| TASK DESCRIPTION |
Find every line of the records that has "templates" and return it.

START INPUT MATERIAL

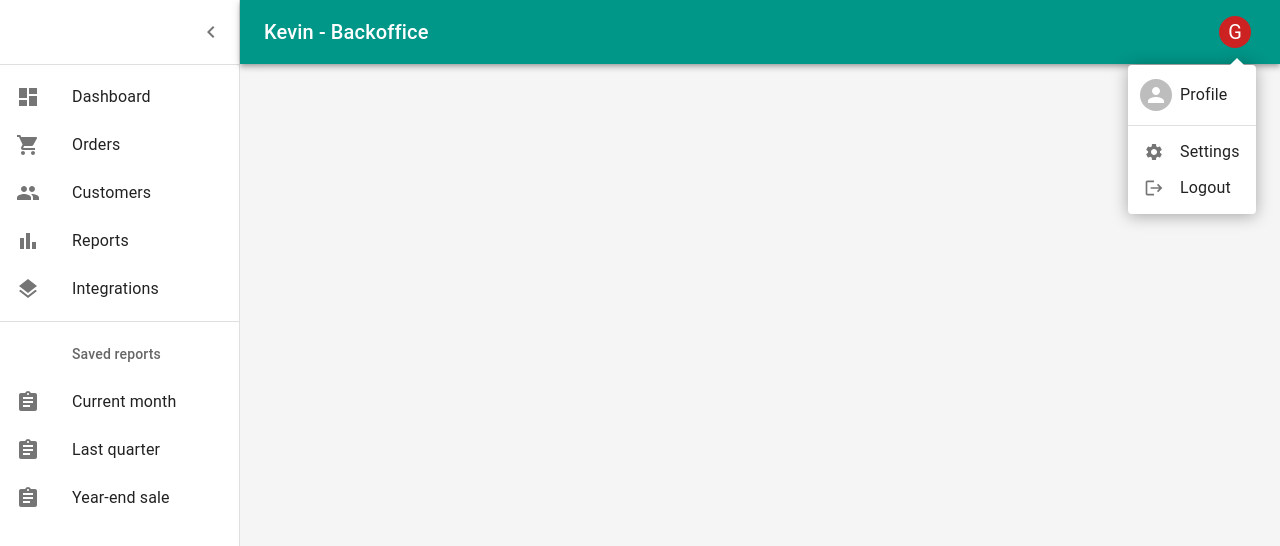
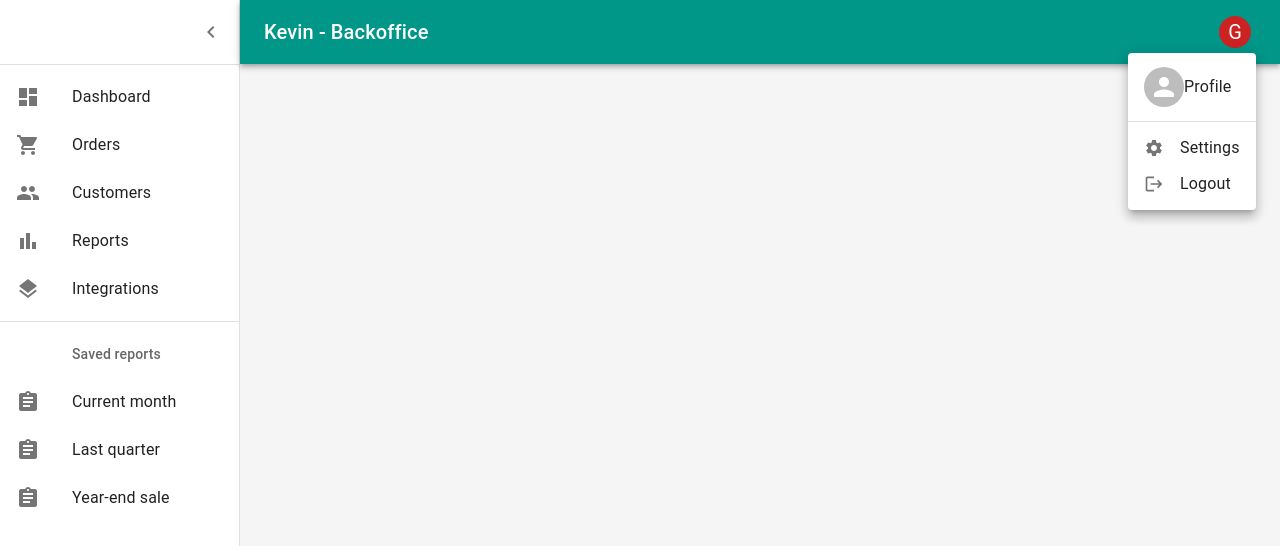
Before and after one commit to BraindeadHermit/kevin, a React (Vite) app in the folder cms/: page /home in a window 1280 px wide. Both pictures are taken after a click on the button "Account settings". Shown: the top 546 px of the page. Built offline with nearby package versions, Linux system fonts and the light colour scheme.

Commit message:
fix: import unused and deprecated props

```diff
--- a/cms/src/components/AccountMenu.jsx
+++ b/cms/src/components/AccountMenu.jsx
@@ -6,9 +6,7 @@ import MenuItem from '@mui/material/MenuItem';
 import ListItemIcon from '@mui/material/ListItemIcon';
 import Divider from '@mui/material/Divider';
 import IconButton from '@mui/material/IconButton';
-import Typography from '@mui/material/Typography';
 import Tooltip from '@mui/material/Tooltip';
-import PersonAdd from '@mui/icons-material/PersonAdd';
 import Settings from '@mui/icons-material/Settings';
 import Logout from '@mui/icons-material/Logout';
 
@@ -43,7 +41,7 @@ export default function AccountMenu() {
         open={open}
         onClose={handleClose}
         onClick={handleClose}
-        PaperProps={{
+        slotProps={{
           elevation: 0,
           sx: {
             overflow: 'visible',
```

END INPUT MATERIAL
START INPUT MATERIAL

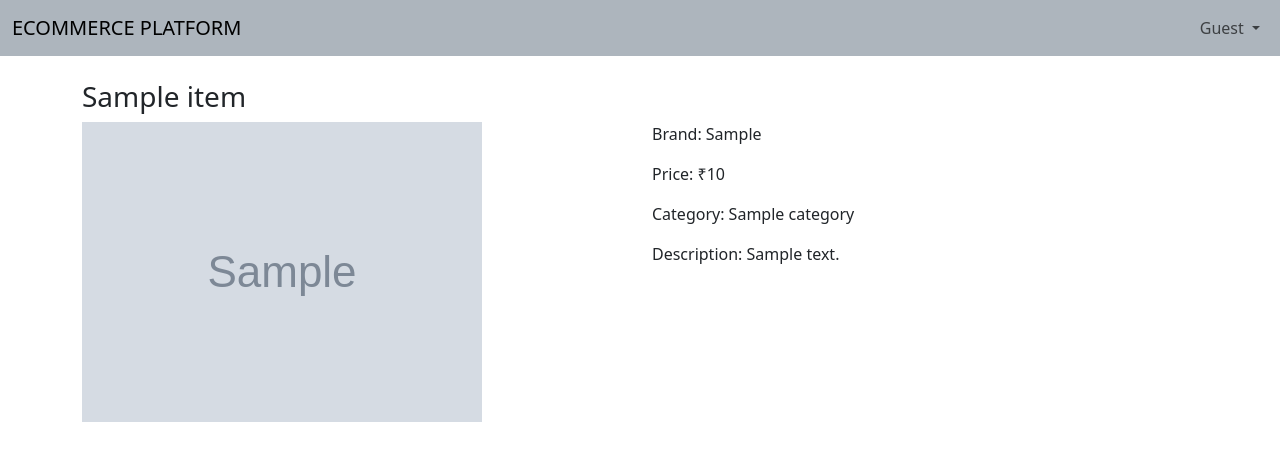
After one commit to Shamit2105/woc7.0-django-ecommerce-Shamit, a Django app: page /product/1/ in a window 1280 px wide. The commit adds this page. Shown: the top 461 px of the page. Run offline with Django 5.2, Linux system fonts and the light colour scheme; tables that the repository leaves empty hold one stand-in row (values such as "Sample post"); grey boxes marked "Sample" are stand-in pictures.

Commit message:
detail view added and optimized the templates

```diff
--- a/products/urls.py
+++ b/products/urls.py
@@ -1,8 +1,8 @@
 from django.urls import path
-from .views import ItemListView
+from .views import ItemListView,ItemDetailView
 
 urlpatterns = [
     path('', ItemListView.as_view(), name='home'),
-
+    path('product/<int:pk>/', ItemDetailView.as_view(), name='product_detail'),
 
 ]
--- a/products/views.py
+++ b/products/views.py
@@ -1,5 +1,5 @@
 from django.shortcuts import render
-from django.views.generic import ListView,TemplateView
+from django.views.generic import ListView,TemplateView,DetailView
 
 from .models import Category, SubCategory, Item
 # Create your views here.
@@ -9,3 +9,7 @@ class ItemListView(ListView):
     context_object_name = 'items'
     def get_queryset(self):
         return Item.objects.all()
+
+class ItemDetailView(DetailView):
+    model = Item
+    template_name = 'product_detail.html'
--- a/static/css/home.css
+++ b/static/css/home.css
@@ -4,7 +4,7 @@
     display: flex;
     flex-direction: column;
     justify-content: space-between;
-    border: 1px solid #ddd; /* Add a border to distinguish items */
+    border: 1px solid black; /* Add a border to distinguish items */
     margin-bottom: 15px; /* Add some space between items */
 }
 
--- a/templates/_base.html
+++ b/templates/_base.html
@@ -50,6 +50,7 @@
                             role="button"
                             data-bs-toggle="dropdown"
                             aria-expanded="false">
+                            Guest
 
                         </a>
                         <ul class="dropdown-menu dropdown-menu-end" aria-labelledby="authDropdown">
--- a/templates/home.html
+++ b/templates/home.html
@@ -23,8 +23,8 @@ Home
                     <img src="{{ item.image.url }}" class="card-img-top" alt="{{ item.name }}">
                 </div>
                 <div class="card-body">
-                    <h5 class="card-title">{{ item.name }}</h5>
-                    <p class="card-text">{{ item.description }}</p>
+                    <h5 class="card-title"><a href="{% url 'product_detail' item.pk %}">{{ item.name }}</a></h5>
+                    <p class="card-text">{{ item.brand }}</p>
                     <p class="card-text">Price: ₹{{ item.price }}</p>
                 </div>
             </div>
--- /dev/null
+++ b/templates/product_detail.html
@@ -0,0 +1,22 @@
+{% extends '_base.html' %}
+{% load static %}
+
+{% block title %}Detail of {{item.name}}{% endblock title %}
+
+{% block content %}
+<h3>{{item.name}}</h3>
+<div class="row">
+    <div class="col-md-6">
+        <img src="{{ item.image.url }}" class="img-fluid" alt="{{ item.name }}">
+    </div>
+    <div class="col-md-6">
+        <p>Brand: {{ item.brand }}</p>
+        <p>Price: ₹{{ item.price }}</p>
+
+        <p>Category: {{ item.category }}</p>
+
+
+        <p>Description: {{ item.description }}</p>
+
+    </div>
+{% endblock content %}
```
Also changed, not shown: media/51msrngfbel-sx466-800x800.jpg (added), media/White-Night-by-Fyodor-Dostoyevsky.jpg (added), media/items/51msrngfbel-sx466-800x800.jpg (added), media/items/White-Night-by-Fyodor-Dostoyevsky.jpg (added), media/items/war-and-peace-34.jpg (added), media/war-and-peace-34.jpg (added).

END INPUT MATERIAL
START INPUT MATERIAL

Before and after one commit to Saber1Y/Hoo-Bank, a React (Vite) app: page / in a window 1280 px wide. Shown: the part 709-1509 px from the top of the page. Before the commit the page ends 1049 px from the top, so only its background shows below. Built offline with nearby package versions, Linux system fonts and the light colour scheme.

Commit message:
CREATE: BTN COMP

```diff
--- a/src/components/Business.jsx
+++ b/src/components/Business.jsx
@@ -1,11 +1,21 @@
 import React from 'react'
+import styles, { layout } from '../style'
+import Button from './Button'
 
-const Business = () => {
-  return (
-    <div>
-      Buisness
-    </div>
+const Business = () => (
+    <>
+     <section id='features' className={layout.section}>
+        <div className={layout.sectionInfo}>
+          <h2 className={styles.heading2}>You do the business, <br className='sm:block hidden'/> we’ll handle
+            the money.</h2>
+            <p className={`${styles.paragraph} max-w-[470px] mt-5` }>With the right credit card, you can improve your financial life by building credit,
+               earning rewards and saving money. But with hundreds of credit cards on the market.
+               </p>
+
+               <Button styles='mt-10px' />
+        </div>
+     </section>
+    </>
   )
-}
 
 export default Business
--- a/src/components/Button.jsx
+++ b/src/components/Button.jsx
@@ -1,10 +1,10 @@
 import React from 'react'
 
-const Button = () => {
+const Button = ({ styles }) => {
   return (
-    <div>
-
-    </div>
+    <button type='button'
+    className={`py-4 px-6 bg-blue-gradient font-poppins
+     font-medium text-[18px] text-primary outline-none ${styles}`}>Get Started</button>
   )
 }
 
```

END INPUT MATERIAL

| RESPONSE TO THE TASK |
detail view added and optimized the templates
--- a/templates/_base.html
+++ b/templates/_base.html
--- a/templates/home.html
+++ b/templates/home.html
+++ b/templates/product_detail.html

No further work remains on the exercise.